So why would a business owner choose to pay their technicians on flat rate? For one thing, it makes management’s job much easier. Flat rate can allow a poorly managed or disorganized shop which normally wouldn’t turn much of a profit to do quite well, since technicians are 100% commission paid. If there are no vehicles for a technician to service because of scheduling errors, incorrect parts or other problems, there are also no wage costs to cover. Plus, it has been proven that most technicians will work faster with some sort of incentive-based pay system in place. Unfortunately, it’s also a fact that some mechanics will cut corners in order to beat the book time; some of the “shortcuts” we’ve seen would make most customers quite upset.

Ten years ago, a customer would never ask a shop how their mechanics are paid. But today, more vehicle owners are starting to understand how pay systems like flat rate negatively affect the quality of diagnostics and repairs that they are paying good money for; and we’re glad that customers are asking. Many of you already know that we do things a little differently at Tools in Motion, and this includes something that almost nobody else is doing: We pay our technicians a straight hourly wage, with no incentive-based pay system in place at all. Our focus is on quality over quantity, and we have hand-picked an awesome group of technicians who are doing their jobs for all the right reasons.

We work hard, and as a team, because we really love what we do.

Be a Happy Camper: Checking your Trailer

Sunday, April 13th, 2014

 

Airdrie Trailer MaintenanceWith the weather finally starting to look better, lots of people are starting to think about summer, and the summer adventures that lie ahead. For many Albertans, that means a family trip in an RV. Camping trailers are by far the most popular form of RVs, and (we feel) for good reason. They are much easier to maintain than a motor home; since they don’t come with a second engine, transmission, brake and suspension system that needs attention. Providing you have kept your tow vehicle in good shape throughout the winter, you can expect your whole set-up to be pretty reliable.

That being said, trailers do need some annual attention. Most of the trailer break-downs that we respond to involve the trailer tires. There are a couple things every trailer owner should check before going out:

  • The tire pressure,  even if the tires look OK. If they haven’t been checked since last season, they are low for sure. Low tire pressure reduces the tire’s ability to carry weight and causes it to heat up more as it rotates. Low pressure is the leading cause of tire blow-outs.
  • Carefully inspect the tires, including the sidewalls, for any cracking or signs of separation. Many trailer tires are a bias-ply construction, and prone to the tread section peeling off. Before this happens, you may notice cracking where the tread section meets the sidewall of the tire. Besides being inconvenient, this kind of tire failure can cause extensive damage to the side of your trailer. Since they usually don’t see regular use and have a chance to “bloom” (this is a natural moisturizing process that occurs when a tire rolls, and waxes are released) regularly, it’s not uncommon to replace trailer tires well before the tread is worn out!
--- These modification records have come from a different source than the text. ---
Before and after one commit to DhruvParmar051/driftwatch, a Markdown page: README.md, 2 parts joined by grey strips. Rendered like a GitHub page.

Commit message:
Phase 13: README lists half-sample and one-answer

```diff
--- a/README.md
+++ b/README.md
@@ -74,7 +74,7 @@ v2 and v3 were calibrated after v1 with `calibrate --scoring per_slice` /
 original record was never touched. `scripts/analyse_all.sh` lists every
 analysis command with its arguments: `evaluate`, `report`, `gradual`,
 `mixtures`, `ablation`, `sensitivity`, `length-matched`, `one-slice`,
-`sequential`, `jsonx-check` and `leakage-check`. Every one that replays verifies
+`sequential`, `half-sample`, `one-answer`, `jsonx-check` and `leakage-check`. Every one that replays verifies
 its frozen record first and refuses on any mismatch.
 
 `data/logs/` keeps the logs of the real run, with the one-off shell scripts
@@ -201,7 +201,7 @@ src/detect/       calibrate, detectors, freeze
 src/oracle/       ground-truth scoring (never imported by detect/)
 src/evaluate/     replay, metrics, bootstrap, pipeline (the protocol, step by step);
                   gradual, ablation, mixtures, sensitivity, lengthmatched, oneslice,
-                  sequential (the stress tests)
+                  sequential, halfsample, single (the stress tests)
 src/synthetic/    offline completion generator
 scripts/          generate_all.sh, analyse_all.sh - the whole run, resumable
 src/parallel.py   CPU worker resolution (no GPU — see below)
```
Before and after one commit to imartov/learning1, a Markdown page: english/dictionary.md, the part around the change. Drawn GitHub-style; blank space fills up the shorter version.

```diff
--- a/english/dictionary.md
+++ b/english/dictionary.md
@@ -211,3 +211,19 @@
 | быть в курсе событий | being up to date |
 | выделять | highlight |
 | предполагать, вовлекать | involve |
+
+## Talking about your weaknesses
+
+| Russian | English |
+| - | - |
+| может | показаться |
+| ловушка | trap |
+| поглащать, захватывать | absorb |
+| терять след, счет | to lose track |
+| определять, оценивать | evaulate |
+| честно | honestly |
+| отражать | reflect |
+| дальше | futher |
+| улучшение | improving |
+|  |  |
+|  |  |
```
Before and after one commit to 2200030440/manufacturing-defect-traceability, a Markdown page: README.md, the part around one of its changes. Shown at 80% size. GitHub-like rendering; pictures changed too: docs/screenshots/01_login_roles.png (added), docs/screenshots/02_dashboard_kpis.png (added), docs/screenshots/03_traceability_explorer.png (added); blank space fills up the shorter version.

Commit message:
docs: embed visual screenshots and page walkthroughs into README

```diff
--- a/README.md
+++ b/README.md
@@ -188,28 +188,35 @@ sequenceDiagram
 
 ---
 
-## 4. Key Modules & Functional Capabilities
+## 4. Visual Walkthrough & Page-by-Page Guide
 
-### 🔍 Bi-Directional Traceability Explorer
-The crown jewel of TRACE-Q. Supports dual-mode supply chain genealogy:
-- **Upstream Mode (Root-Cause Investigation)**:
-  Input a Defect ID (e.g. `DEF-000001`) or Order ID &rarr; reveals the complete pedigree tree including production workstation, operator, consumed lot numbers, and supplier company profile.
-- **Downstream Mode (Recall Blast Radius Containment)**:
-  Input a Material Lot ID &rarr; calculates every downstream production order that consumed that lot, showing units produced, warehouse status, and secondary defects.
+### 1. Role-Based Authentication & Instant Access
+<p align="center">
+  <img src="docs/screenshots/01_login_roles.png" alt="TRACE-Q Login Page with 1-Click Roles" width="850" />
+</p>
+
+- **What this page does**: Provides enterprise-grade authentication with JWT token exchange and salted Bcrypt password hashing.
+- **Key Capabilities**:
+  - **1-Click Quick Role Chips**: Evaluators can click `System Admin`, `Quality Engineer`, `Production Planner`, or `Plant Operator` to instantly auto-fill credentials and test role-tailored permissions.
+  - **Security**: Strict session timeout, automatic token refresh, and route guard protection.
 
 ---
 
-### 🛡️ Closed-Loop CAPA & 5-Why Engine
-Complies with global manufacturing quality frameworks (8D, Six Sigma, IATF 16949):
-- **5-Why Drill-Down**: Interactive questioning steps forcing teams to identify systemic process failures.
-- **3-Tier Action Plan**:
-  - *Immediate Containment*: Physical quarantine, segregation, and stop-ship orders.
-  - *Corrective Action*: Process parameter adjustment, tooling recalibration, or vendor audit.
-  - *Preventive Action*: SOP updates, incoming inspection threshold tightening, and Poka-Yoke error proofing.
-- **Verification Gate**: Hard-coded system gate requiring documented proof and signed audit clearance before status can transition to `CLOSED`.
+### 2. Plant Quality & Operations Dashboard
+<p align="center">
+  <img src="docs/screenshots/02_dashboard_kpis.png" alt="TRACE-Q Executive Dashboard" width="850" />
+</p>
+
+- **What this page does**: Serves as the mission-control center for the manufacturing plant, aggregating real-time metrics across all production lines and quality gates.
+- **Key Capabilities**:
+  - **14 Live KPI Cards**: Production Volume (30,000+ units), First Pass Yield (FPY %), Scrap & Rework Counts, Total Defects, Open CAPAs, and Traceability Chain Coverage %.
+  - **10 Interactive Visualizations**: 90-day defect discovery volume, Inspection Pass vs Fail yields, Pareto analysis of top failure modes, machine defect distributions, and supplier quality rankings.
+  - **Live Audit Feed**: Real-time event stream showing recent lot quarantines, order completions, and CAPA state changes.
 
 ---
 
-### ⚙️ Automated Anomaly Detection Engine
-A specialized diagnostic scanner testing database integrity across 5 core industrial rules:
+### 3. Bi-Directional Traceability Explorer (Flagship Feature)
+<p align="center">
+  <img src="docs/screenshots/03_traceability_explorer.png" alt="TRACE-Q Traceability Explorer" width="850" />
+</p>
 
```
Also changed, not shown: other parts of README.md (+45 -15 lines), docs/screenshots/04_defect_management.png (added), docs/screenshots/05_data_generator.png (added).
Trailers should also receive an annual inspection of their brakes and wheel bearings. Wheel bearing failure is the second-most common trailer break-down that we see on a regular basis. Sometimes, a “spun” or failed bearing can result in having to replace the whole axle, which can be an expensive proposition. The wheel bearings should be serviced at least every second season, which involves cleaning them, packing them with new grease and adjusting them, plus replacing the wheel seals. At the same time, the trailer brakes can be inspected and adjusted. If you can’t remember the last time you’ve had your trailer’s wheel bearings serviced, it has been too long!